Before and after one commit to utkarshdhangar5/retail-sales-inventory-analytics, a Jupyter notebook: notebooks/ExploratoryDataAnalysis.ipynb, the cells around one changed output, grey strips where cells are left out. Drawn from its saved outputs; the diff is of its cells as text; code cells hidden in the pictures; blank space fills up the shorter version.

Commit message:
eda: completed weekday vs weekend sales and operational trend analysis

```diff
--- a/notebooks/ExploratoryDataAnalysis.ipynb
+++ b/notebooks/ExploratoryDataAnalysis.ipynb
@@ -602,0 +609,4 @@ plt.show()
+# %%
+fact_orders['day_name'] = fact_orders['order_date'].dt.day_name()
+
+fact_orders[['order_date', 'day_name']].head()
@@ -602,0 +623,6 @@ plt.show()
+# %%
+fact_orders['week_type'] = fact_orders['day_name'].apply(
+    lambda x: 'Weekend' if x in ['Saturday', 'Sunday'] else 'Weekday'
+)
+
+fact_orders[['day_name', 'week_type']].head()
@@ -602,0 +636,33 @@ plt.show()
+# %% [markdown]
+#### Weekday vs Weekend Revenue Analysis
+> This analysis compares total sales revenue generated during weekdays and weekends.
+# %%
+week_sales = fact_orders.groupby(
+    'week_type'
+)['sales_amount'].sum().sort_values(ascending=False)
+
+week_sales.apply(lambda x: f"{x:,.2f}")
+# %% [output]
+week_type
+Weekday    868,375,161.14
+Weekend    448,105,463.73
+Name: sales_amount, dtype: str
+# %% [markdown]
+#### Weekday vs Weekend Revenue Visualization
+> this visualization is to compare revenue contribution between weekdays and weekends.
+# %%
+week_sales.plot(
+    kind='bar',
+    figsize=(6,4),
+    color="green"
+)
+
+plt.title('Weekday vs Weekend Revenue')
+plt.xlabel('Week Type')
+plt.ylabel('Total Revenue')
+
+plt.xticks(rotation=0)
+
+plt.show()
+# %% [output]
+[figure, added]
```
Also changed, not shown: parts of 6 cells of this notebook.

---------------

Assigned task
Your task is to restate every record exactly.

Response area
Before and after one commit to utkarshdhangar5/retail-sales-inventory-analytics, a Jupyter notebook: notebooks/ExploratoryDataAnalysis.ipynb, the cells around one changed output, grey strips where cells are left out. Drawn from its saved outputs; the diff is of its cells as text; code cells hidden in the pictures; blank space fills up the shorter version.

Commit message:
eda: completed weekday vs weekend sales and operational trend analysis

```diff
--- a/notebooks/ExploratoryDataAnalysis.ipynb
+++ b/notebooks/ExploratoryDataAnalysis.ipynb
@@ -602,0 +609,4 @@ plt.show()
+# %%
+fact_orders['day_name'] = fact_orders['order_date'].dt.day_name()
+
+fact_orders[['order_date', 'day_name']].head()
@@ -602,0 +623,6 @@ plt.show()
+# %%
+fact_orders['week_type'] = fact_orders['day_name'].apply(
+    lambda x: 'Weekend' if x in ['Saturday', 'Sunday'] else 'Weekday'
+)
+
+fact_orders[['day_name', 'week_type']].head()
@@ -602,0 +636,33 @@ plt.show()
+# %% [markdown]
+#### Weekday vs Weekend Revenue Analysis
+> This analysis compares total sales revenue generated during weekdays and weekends.
+# %%
+week_sales = fact_orders.groupby(
+    'week_type'
+)['sales_amount'].sum().sort_values(ascending=False)
+
+week_sales.apply(lambda x: f"{x:,.2f}")
+# %% [output]
+week_type
+Weekday    868,375,161.14
+Weekend    448,105,463.73
+Name: sales_amount, dtype: str
+# %% [markdown]
+#### Weekday vs Weekend Revenue Visualization
+> this visualization is to compare revenue contribution between weekdays and weekends.
+# %%
+week_sales.plot(
+    kind='bar',
+    figsize=(6,4),
+    color="green"
+)
+
+plt.title('Weekday vs Weekend Revenue')
+plt.xlabel('Week Type')
+plt.ylabel('Total Revenue')
+
+plt.xticks(rotation=0)
+
+plt.show()
+# %% [output]
+[figure, added]
```
Also changed, not shown: parts of 6 cells of this notebook.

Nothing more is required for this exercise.